ASSIGNED TASK = Take every line containing "AboutCompanySection" from the material and copy it.

=== Begin Enclosure ===

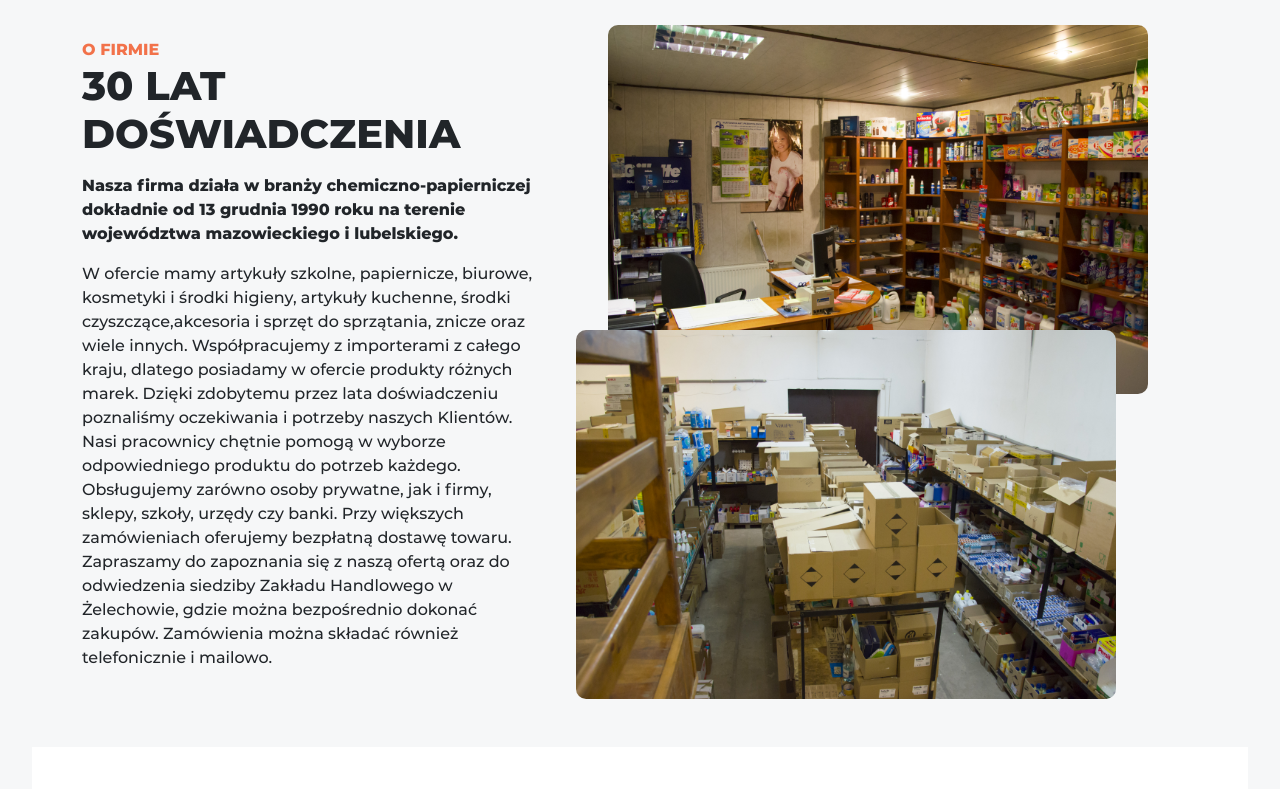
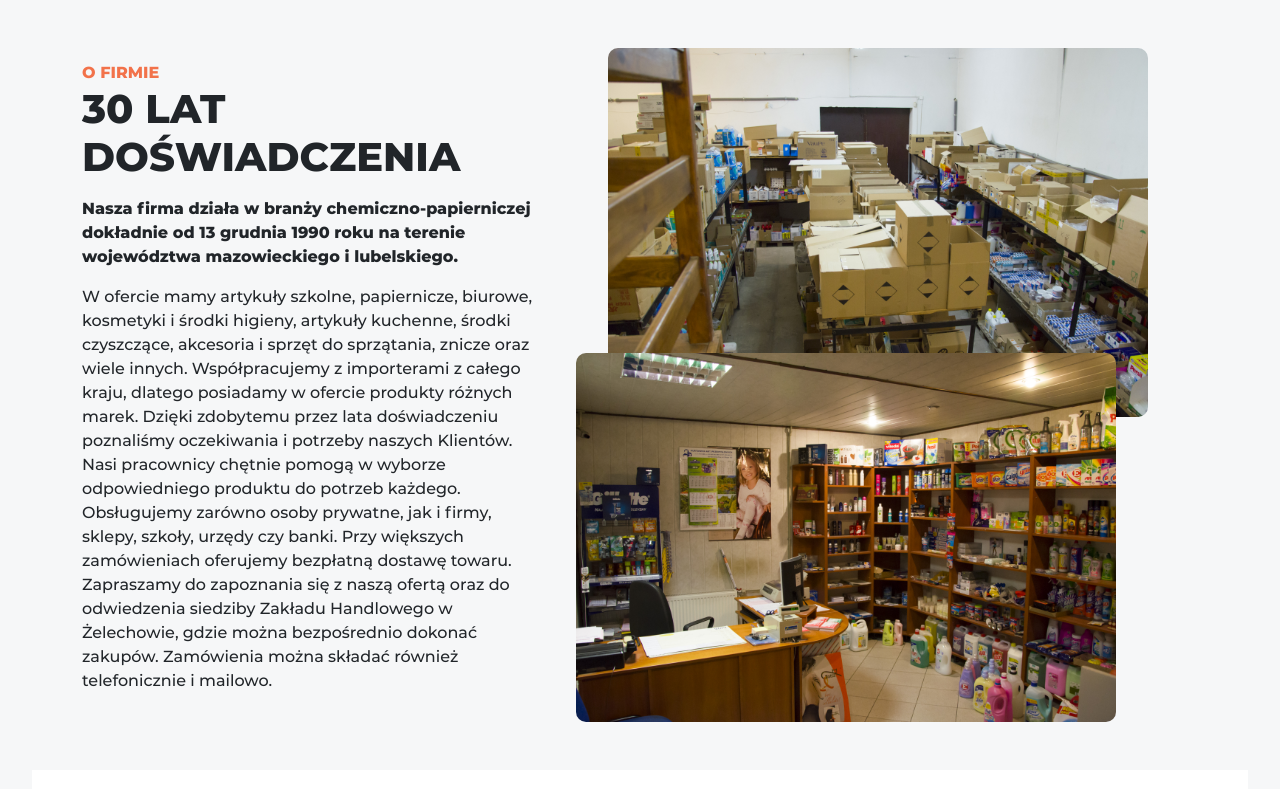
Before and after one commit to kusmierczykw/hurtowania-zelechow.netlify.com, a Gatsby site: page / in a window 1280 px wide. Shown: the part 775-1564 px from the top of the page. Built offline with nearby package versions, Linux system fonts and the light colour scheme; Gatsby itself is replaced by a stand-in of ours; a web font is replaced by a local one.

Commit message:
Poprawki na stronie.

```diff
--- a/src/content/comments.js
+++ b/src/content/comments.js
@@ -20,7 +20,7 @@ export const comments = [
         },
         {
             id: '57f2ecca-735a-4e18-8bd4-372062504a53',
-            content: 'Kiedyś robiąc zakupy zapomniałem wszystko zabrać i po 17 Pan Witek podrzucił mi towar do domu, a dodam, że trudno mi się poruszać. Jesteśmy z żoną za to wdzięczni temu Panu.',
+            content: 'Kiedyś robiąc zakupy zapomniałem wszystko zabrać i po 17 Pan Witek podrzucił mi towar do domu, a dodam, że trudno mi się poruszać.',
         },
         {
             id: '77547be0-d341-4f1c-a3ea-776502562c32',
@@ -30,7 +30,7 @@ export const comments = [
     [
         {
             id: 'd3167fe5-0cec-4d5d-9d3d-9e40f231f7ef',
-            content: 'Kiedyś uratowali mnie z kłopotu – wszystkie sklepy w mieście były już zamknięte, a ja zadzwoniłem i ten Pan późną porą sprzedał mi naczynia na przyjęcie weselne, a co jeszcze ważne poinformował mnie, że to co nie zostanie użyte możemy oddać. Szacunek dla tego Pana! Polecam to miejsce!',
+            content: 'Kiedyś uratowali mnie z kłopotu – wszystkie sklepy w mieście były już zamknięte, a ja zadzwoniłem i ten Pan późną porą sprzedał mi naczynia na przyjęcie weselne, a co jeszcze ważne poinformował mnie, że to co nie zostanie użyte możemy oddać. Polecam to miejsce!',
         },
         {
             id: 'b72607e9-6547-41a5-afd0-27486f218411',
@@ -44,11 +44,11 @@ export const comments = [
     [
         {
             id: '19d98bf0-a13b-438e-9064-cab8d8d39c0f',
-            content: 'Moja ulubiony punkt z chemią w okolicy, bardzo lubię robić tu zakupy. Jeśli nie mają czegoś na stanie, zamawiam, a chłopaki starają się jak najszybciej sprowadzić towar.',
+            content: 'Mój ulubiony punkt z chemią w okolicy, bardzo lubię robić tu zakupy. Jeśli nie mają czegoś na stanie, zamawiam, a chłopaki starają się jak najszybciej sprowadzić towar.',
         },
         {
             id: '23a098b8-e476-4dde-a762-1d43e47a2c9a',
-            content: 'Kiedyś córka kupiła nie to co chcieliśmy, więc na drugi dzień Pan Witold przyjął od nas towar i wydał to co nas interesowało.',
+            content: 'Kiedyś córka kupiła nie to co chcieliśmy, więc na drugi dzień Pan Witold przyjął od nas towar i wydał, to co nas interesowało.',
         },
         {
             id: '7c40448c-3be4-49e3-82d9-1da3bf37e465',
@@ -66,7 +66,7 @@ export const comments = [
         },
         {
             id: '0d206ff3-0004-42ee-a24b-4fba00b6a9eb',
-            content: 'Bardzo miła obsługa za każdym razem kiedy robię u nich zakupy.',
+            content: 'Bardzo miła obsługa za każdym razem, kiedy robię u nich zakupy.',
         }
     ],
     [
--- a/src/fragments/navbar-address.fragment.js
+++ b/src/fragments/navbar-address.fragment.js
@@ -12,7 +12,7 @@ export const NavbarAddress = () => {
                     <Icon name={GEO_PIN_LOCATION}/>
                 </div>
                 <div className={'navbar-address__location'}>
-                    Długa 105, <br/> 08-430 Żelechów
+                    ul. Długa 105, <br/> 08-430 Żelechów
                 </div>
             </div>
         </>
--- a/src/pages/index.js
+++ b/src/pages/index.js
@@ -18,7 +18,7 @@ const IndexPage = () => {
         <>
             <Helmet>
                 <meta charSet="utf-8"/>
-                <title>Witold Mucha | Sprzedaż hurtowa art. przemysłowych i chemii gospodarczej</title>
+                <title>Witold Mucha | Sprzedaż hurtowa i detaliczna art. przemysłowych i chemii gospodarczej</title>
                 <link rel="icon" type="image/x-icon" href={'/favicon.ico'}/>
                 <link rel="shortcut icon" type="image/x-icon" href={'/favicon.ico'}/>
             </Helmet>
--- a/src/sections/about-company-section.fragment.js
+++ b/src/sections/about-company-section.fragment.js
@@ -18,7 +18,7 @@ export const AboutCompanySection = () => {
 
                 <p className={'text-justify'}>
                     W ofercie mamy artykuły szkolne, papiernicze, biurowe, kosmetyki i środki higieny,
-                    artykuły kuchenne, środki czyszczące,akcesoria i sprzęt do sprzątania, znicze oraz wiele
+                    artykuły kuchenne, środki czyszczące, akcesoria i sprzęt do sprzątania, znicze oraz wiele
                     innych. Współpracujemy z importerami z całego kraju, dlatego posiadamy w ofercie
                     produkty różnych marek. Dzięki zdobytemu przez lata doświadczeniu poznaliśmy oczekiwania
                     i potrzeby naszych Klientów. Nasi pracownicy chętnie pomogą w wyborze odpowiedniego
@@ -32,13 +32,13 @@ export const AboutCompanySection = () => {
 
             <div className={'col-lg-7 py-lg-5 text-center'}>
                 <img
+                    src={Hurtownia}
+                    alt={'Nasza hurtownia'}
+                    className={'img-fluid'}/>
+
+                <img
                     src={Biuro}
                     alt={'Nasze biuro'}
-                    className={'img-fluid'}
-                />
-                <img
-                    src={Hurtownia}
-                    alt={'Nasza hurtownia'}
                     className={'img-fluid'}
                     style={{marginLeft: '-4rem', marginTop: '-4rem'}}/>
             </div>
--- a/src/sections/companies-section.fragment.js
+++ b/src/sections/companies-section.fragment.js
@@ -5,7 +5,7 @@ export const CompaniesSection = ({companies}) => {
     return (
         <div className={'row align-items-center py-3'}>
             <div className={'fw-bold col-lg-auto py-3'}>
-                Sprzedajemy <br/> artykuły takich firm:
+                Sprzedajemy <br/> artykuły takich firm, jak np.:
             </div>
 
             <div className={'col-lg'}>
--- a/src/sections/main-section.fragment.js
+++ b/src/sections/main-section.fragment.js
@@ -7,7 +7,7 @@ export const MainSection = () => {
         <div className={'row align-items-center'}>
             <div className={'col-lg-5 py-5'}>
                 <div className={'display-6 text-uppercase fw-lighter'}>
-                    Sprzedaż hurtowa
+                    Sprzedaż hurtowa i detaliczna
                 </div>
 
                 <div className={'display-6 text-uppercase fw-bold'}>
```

=== End Enclosure ===

TASK SOLUTION =
@@ -18,7 +18,7 @@ export const AboutCompanySection = () => {
@@ -32,13 +32,13 @@ export const AboutCompanySection = () => {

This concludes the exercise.